◆ TRY IT: Wherever a line in the data below holds "project", copy that line.

◆ EXCERPTED RECORDS:

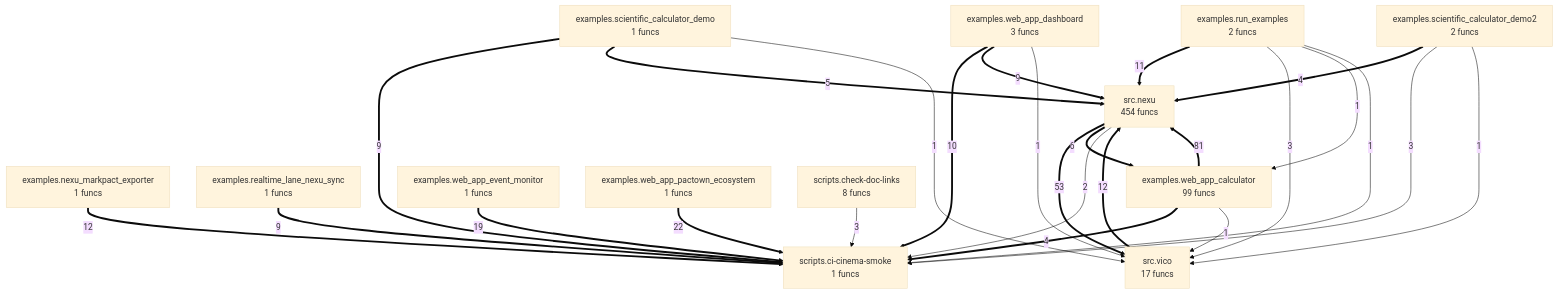
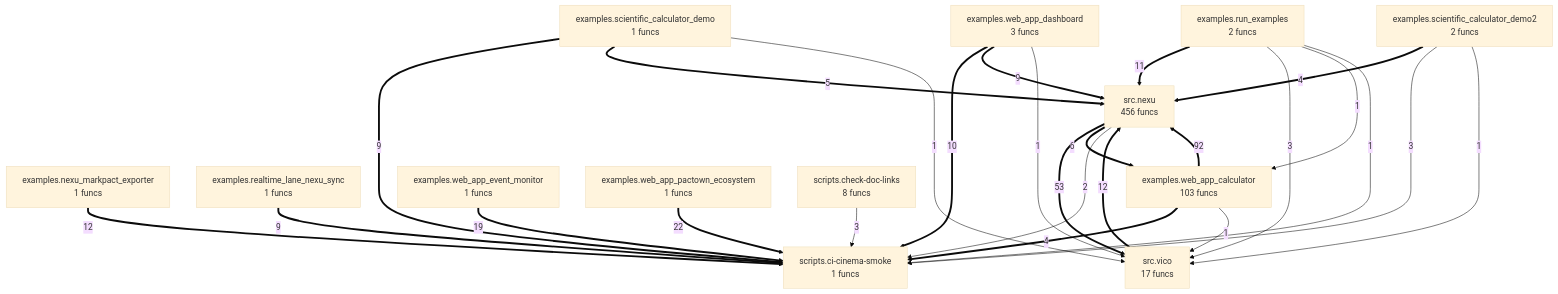
Before and after one commit to autogrammar/nexu: the diagram in project/compact_flow.mmd, drawn with Mermaid (base theme). The commit also changed 37 other files, not shown here.

```diff
--- a/project/compact_flow.mmd
+++ b/project/compact_flow.mmd
@@ -1,40 +1,40 @@
 flowchart TD
-%% generated in 0.02s
+%% generated in 0.01s
     examples__nexu_markpact_exporter["examples.nexu_markpact_exporter<br/>1 funcs"]
     examples__realtime_lane_nexu_sync["examples.realtime_lane_nexu_sync<br/>1 funcs"]
     examples__run_examples["examples.run_examples<br/>2 funcs"]
     examples__scientific_calculator_demo["examples.scientific_calculator_demo<br/>1 funcs"]
     examples__scientific_calculator_demo2["examples.scientific_calculator_demo2<br/>2 funcs"]
-    examples__web_app_calculator["examples.web_app_calculator<br/>99 funcs"]
+    examples__web_app_calculator["examples.web_app_calculator<br/>103 funcs"]
     examples__web_app_dashboard["examples.web_app_dashboard<br/>3 funcs"]
     examples__web_app_event_monitor["examples.web_app_event_monitor<br/>1 funcs"]
     examples__web_app_pactown_ecosystem["examples.web_app_pactown_ecosystem<br/>1 funcs"]
     scripts__check_doc_links["scripts.check-doc-links<br/>8 funcs"]
     scripts__ci_cinema_smoke["scripts.ci-cinema-smoke<br/>1 funcs"]
-    src__nexu["src.nexu<br/>454 funcs"]
+    src__nexu["src.nexu<br/>456 funcs"]
     src__vico["src.vico<br/>17 funcs"]
-    examples__web_app_calculator ==>|81| src__nexu
+    examples__web_app_calculator ==>|92| src__nexu
     src__nexu ==>|53| src__vico
     examples__web_app_pactown_ecosystem ==>|22| scripts__ci_cinema_smoke
     examples__web_app_event_monitor ==>|19| scripts__ci_cinema_smoke
     examples__nexu_markpact_exporter ==>|12| scripts__ci_cinema_smoke
     src__vico ==>|12| src__nexu
     examples__run_examples ==>|11| src__nexu
     examples__web_app_dashboard ==>|10| scripts__ci_cinema_smoke
     examples__scientific_calculator_demo ==>|9| scripts__ci_cinema_smoke
     examples__realtime_lane_nexu_sync ==>|9| scripts__ci_cinema_smoke
     examples__web_app_dashboard ==>|9| src__nexu
     src__nexu ==>|6| examples__web_app_calculator
     examples__scientific_calculator_demo ==>|5| src__nexu
     examples__scientific_calculator_demo2 ==>|4| src__nexu
     examples__web_app_calculator ==>|4| scripts__ci_cinema_smoke
     examples__run_examples -->|3| src__vico
     examples__scientific_calculator_demo2 -->|3| scripts__ci_cinema_smoke
     scripts__check_doc_links -->|3| scripts__ci_cinema_smoke
     src__nexu -->|2| scripts__ci_cinema_smoke
     examples__scientific_calculator_demo -->|1| src__vico
     examples__run_examples -->|1| examples__web_app_calculator
     examples__run_examples -->|1| scripts__ci_cinema_smoke
     examples__scientific_calculator_demo2 -->|1| src__vico
     examples__web_app_calculator -->|1| src__vico
     examples__web_app_dashboard -->|1| src__vico
```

◆ COMPLETED TASK:
Before and after one commit to autogrammar/nexu: the diagram in project/compact_flow.mmd, drawn with Mermaid (base theme). The commit also changed 37 other files, not shown here.
--- a/project/compact_flow.mmd
+++ b/project/compact_flow.mmd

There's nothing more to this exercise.